● Task
The response should consist of the records that follow, printed exactly.

● Task inputs
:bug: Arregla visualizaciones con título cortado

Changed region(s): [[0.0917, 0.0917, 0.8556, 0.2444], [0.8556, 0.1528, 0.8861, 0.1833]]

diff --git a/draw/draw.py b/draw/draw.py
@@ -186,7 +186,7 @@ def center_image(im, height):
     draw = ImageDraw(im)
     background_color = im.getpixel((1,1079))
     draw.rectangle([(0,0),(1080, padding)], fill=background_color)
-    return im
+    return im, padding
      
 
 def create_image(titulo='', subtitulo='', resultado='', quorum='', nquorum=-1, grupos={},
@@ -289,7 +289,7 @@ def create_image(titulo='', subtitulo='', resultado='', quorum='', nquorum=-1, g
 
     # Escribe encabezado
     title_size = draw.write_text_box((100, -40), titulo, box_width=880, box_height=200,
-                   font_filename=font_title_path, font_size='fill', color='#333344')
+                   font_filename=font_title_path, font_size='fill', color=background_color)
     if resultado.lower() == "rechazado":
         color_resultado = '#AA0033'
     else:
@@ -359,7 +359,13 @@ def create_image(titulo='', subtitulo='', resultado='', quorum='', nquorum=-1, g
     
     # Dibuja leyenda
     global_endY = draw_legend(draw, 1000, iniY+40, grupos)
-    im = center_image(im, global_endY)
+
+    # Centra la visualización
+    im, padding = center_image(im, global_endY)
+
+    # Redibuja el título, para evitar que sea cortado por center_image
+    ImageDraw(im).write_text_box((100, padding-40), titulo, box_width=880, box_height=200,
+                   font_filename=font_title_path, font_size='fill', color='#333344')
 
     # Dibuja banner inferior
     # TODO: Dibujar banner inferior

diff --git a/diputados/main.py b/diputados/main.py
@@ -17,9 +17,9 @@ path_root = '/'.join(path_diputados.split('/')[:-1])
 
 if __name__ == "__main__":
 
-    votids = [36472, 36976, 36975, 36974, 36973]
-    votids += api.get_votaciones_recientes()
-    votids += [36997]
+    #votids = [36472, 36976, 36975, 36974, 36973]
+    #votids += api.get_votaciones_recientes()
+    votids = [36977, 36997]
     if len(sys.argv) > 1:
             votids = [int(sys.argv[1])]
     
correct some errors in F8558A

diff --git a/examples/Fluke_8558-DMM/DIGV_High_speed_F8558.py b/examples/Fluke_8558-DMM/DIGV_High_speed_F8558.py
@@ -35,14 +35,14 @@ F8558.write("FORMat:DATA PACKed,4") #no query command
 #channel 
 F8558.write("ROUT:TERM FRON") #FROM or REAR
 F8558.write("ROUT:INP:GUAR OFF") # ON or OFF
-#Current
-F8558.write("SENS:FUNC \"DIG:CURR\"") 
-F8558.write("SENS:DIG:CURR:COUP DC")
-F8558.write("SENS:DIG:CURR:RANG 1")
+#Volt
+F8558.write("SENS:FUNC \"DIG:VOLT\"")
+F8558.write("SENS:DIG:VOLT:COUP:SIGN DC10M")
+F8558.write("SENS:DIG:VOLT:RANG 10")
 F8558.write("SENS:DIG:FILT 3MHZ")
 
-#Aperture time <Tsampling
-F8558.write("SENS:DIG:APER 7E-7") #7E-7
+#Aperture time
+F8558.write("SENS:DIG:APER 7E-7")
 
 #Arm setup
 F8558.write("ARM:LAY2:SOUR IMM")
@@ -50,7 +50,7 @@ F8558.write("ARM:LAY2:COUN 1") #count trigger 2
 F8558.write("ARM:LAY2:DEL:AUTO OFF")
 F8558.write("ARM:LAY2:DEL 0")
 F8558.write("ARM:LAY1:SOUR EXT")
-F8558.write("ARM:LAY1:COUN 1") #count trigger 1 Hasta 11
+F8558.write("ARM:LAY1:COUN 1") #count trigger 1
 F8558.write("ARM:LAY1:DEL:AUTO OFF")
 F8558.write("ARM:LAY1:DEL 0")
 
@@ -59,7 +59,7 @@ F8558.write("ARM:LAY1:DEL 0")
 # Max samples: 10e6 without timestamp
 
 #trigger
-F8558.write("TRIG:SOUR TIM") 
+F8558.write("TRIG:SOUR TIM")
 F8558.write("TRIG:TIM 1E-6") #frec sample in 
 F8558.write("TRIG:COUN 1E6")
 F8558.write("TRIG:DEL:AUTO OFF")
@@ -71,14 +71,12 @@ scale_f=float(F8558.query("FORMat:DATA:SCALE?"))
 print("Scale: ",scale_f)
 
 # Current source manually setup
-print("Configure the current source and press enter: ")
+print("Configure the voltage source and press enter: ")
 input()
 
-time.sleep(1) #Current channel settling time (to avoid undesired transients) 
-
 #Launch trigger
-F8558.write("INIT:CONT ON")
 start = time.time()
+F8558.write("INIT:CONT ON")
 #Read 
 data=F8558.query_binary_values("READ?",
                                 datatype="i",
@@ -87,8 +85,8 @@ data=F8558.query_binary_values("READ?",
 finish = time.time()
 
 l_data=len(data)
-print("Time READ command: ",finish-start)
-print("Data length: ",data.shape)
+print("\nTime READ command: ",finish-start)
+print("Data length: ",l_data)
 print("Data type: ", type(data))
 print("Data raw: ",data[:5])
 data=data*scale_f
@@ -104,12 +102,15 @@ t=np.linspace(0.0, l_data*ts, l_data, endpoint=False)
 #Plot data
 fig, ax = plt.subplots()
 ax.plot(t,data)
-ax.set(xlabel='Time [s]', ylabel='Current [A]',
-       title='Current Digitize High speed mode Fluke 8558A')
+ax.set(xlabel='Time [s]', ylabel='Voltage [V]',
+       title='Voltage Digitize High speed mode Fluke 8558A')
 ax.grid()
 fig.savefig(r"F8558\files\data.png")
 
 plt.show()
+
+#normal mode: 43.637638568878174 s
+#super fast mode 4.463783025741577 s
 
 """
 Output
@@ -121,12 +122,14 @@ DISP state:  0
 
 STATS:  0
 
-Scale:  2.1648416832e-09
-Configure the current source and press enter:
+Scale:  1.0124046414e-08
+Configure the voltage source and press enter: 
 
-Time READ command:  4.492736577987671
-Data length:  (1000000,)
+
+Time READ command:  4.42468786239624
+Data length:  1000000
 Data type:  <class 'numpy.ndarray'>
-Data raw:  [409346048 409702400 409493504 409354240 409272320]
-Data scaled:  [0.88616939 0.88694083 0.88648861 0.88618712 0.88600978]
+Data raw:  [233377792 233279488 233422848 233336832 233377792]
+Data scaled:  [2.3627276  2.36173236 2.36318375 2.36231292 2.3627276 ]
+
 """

● Task solution
:bug: Arregla visualizaciones con título cortado

Changed region(s): [[0.0917, 0.0917, 0.8556, 0.2444], [0.8556, 0.1528, 0.8861, 0.1833]]

diff --git a/draw/draw.py b/draw/draw.py
@@ -186,7 +186,7 @@ def center_image(im, height):
     draw = ImageDraw(im)
     background_color = im.getpixel((1,1079))
     draw.rectangle([(0,0),(1080, padding)], fill=background_color)
-    return im
+    return im, padding
      
 
 def create_image(titulo='', subtitulo='', resultado='', quorum='', nquorum=-1, grupos={},
@@ -289,7 +289,7 @@ def create_image(titulo='', subtitulo='', resultado='', quorum='', nquorum=-1, g
 
     # Escribe encabezado
     title_size = draw.write_text_box((100, -40), titulo, box_width=880, box_height=200,
-                   font_filename=font_title_path, font_size='fill', color='#333344')
+                   font_filename=font_title_path, font_size='fill', color=background_color)
     if resultado.lower() == "rechazado":
         color_resultado = '#AA0033'
     else:
@@ -359,7 +359,13 @@ def create_image(titulo='', subtitulo='', resultado='', quorum='', nquorum=-1, g
     
     # Dibuja leyenda
     global_endY = draw_legend(draw, 1000, iniY+40, grupos)
-    im = center_image(im, global_endY)
+
+    # Centra la visualización
+    im, padding = center_image(im, global_endY)
+
+    # Redibuja el título, para evitar que sea cortado por center_image
+    ImageDraw(im).write_text_box((100, padding-40), titulo, box_width=880, box_height=200,
+                   font_filename=font_title_path, font_size='fill', color='#333344')
 
     # Dibuja banner inferior
     # TODO: Dibujar banner inferior

diff --git a/diputados/main.py b/diputados/main.py
@@ -17,9 +17,9 @@ path_root = '/'.join(path_diputados.split('/')[:-1])
 
 if __name__ == "__main__":
 
-    votids = [36472, 36976, 36975, 36974, 36973]
-    votids += api.get_votaciones_recientes()
-    votids += [36997]
+    #votids = [36472, 36976, 36975, 36974, 36973]
+    #votids += api.get_votaciones_recientes()
+    votids = [36977, 36997]
     if len(sys.argv) > 1:
             votids = [int(sys.argv[1])]
     
correct some errors in F8558A

diff --git a/examples/Fluke_8558-DMM/DIGV_High_speed_F8558.py b/examples/Fluke_8558-DMM/DIGV_High_speed_F8558.py
@@ -35,14 +35,14 @@ F8558.write("FORMat:DATA PACKed,4") #no query command
 #channel 
 F8558.write("ROUT:TERM FRON") #FROM or REAR
 F8558.write("ROUT:INP:GUAR OFF") # ON or OFF
-#Current
-F8558.write("SENS:FUNC \"DIG:CURR\"") 
-F8558.write("SENS:DIG:CURR:COUP DC")
-F8558.write("SENS:DIG:CURR:RANG 1")
+#Volt
+F8558.write("SENS:FUNC \"DIG:VOLT\"")
+F8558.write("SENS:DIG:VOLT:COUP:SIGN DC10M")
+F8558.write("SENS:DIG:VOLT:RANG 10")
 F8558.write("SENS:DIG:FILT 3MHZ")
 
-#Aperture time <Tsampling
-F8558.write("SENS:DIG:APER 7E-7") #7E-7
+#Aperture time
+F8558.write("SENS:DIG:APER 7E-7")
 
 #Arm setup
 F8558.write("ARM:LAY2:SOUR IMM")
@@ -50,7 +50,7 @@ F8558.write("ARM:LAY2:COUN 1") #count trigger 2
 F8558.write("ARM:LAY2:DEL:AUTO OFF")
 F8558.write("ARM:LAY2:DEL 0")
 F8558.write("ARM:LAY1:SOUR EXT")
-F8558.write("ARM:LAY1:COUN 1") #count trigger 1 Hasta 11
+F8558.write("ARM:LAY1:COUN 1") #count trigger 1
 F8558.write("ARM:LAY1:DEL:AUTO OFF")
 F8558.write("ARM:LAY1:DEL 0")
 
@@ -59,7 +59,7 @@ F8558.write("ARM:LAY1:DEL 0")
 # Max samples: 10e6 without timestamp
 
 #trigger
-F8558.write("TRIG:SOUR TIM") 
+F8558.write("TRIG:SOUR TIM")
 F8558.write("TRIG:TIM 1E-6") #frec sample in 
 F8558.write("TRIG:COUN 1E6")
 F8558.write("TRIG:DEL:AUTO OFF")
@@ -71,14 +71,12 @@ scale_f=float(F8558.query("FORMat:DATA:SCALE?"))
 print("Scale: ",scale_f)
 
 # Current source manually setup
-print("Configure the current source and press enter: ")
+print("Configure the voltage source and press enter: ")
 input()
 
-time.sleep(1) #Current channel settling time (to avoid undesired transients) 
-
 #Launch trigger
-F8558.write("INIT:CONT ON")
 start = time.time()
+F8558.write("INIT:CONT ON")
 #Read 
 data=F8558.query_binary_values("READ?",
                                 datatype="i",
@@ -87,8 +85,8 @@ data=F8558.query_binary_values("READ?",
 finish = time.time()
 
 l_data=len(data)
-print("Time READ command: ",finish-start)
-print("Data length: ",data.shape)
+print("\nTime READ command: ",finish-start)
+print("Data length: ",l_data)
 print("Data type: ", type(data))
 print("Data raw: ",data[:5])
 data=data*scale_f
@@ -104,12 +102,15 @@ t=np.linspace(0.0, l_data*ts, l_data, endpoint=False)
 #Plot data
 fig, ax = plt.subplots()
 ax.plot(t,data)
-ax.set(xlabel='Time [s]', ylabel='Current [A]',
-       title='Current Digitize High speed mode Fluke 8558A')
+ax.set(xlabel='Time [s]', ylabel='Voltage [V]',
+       title='Voltage Digitize High speed mode Fluke 8558A')
 ax.grid()
 fig.savefig(r"F8558\files\data.png")
 
 plt.show()
+
+#normal mode: 43.637638568878174 s
+#super fast mode 4.463783025741577 s
 
 """
 Output
@@ -121,12 +122,14 @@ DISP state:  0
 
 STATS:  0
 
-Scale:  2.1648416832e-09
-Configure the current source and press enter:
+Scale:  1.0124046414e-08
+Configure the voltage source and press enter: 
 
-Time READ command:  4.492736577987671
-Data length:  (1000000,)
+
+Time READ command:  4.42468786239624
+Data length:  1000000
 Data type:  <class 'numpy.ndarray'>
-Data raw:  [409346048 409702400 409493504 409354240 409272320]
-Data scaled:  [0.88616939 0.88694083 0.88648861 0.88618712 0.88600978]
+Data raw:  [233377792 233279488 233422848 233336832 233377792]
+Data scaled:  [2.3627276  2.36173236 2.36318375 2.36231292 2.3627276 ]
+
 """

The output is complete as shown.